[Dataset content Boundary: Start]

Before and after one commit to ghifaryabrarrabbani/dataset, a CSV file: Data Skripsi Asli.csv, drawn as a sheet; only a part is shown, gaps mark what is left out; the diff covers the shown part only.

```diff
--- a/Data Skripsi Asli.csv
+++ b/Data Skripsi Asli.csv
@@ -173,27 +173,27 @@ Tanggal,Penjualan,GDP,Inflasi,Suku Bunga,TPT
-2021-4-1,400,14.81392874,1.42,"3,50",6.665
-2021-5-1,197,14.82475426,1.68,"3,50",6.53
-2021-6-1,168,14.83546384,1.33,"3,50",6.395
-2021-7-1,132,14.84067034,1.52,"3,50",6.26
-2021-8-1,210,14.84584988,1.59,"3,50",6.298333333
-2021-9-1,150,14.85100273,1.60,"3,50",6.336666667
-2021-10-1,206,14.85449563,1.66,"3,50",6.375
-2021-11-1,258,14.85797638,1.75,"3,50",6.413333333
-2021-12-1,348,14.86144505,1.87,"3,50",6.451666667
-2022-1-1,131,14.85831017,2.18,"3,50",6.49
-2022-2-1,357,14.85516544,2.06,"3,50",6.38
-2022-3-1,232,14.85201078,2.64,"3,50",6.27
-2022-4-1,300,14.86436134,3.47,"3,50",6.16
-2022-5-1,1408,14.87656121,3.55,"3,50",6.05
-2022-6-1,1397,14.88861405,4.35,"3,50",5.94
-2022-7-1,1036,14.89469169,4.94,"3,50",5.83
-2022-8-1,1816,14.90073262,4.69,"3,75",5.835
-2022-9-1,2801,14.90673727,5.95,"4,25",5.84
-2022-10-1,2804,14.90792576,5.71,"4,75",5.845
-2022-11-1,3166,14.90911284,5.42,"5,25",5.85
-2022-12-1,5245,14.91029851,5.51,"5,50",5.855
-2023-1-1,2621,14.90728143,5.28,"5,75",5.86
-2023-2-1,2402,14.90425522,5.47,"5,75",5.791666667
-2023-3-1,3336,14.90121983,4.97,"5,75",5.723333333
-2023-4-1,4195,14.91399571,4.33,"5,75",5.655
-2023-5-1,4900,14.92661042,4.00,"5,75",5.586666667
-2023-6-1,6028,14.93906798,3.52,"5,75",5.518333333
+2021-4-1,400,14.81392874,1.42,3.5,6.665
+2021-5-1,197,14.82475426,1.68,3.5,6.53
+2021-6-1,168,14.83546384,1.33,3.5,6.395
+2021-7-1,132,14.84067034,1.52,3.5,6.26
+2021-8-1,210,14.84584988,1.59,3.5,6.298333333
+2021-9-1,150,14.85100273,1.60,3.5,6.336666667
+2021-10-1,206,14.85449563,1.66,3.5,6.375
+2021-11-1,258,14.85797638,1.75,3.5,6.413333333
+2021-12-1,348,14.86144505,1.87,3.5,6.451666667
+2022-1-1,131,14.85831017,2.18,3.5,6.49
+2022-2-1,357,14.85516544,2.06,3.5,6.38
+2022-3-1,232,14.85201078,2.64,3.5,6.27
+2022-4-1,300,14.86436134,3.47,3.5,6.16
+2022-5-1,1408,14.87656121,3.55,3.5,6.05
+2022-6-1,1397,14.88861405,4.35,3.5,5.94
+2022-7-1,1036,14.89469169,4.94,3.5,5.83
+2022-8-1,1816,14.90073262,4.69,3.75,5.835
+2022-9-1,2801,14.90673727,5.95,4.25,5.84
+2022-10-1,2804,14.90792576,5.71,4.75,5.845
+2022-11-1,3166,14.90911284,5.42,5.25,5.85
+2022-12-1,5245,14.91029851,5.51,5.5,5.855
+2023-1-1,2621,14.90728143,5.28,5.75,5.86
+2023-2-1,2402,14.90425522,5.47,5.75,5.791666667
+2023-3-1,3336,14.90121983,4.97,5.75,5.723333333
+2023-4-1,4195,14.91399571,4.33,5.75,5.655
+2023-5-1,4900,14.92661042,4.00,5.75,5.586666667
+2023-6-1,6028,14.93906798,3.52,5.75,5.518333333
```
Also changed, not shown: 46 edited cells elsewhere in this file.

[Dataset content Boundary: End]
[Dataset content Boundary: Start]

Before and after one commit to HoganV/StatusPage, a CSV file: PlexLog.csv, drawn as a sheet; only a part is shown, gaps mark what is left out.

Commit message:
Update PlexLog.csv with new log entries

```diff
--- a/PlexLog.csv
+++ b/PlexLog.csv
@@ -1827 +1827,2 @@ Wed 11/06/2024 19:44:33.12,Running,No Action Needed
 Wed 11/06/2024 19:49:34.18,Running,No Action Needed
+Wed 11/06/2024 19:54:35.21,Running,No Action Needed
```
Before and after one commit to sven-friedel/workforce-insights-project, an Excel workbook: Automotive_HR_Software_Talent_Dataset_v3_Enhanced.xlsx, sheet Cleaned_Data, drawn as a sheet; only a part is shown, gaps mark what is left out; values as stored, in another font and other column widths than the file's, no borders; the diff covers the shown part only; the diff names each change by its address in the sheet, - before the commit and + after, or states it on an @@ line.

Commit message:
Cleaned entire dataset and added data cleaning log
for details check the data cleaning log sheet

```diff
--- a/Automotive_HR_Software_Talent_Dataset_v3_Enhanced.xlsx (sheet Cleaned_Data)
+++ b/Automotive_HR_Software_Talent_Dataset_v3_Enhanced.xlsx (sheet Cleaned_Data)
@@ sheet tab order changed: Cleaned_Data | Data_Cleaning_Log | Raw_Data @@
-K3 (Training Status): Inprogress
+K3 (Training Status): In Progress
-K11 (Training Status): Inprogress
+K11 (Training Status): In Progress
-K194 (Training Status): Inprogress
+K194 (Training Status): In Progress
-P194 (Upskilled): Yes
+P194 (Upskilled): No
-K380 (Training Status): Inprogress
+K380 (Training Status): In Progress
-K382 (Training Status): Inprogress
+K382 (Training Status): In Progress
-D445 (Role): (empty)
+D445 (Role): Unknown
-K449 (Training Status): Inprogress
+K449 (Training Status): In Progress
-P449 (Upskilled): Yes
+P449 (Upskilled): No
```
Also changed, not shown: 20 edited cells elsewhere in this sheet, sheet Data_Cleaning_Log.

[Dataset content Boundary: End]

What you need to do:
Within the listing above, copy each line that has the string "Inprogress".

Result of this task:
-K3 (Training Status): Inprogress
-K11 (Training Status): Inprogress
-K194 (Training Status): Inprogress
-K380 (Training Status): Inprogress
-K382 (Training Status): Inprogress
-K449 (Training Status): Inprogress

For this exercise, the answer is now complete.